TASK DETAILS:
From the records below, return every line containing the word "Tomatisa".

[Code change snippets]
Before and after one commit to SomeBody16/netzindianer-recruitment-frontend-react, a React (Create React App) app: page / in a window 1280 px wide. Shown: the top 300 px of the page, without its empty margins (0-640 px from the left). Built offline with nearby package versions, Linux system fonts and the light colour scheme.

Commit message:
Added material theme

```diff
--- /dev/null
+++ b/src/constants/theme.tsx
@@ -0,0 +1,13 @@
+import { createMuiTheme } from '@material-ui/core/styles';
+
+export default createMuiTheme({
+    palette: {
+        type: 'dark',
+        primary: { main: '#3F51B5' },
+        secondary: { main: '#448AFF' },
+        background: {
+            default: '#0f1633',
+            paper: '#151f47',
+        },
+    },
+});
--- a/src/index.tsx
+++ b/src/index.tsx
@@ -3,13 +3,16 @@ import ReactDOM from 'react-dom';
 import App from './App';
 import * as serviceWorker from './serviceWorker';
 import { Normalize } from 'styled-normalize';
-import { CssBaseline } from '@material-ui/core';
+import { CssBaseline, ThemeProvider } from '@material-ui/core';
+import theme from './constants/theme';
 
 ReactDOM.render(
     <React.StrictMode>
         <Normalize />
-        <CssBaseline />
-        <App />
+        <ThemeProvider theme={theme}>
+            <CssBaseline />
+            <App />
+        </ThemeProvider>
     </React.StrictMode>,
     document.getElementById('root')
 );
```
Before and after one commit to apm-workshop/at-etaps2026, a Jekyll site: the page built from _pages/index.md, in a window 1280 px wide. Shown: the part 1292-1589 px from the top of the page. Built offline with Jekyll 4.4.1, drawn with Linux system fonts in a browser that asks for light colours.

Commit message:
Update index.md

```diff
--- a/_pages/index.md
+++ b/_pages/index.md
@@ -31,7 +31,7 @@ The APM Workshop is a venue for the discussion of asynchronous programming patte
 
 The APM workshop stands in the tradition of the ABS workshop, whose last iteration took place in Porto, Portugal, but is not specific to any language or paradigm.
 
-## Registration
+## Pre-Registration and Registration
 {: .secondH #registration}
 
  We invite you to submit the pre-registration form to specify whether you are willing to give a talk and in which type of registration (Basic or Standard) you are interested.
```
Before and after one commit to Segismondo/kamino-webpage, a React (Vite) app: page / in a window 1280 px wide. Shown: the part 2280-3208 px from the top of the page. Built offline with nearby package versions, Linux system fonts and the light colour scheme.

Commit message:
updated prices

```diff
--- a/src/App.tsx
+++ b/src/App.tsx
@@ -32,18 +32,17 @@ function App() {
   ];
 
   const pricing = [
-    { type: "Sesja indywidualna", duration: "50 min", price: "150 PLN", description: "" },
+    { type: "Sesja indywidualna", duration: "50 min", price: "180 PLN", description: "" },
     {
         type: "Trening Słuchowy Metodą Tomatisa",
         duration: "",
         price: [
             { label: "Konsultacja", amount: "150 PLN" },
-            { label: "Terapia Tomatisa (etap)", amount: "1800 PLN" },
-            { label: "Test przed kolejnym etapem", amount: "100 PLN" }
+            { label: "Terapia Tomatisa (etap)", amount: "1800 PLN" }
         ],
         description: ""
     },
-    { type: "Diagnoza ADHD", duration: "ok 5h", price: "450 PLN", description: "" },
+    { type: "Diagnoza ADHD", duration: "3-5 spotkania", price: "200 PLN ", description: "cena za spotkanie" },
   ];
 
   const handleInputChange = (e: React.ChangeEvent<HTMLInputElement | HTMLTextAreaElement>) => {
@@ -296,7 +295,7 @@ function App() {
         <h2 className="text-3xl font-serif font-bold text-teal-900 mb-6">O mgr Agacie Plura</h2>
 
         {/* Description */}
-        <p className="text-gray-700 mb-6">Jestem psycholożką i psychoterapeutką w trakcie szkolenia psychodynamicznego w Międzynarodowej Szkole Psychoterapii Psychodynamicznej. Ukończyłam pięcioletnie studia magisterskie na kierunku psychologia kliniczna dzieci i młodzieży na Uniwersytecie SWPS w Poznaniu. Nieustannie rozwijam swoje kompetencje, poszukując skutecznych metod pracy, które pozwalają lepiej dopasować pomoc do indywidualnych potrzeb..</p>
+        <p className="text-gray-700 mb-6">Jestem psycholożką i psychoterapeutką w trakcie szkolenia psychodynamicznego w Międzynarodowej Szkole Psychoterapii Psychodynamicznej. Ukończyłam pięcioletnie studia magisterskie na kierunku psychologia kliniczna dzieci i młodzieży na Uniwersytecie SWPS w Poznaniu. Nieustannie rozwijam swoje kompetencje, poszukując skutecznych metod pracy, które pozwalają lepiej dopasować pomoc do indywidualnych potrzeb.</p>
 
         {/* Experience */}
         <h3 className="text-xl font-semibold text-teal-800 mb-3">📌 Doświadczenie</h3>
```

RESULT:
         type: "Trening Słuchowy Metodą Tomatisa",
-            { label: "Terapia Tomatisa (etap)", amount: "1800 PLN" },
+            { label: "Terapia Tomatisa (etap)", amount: "1800 PLN" }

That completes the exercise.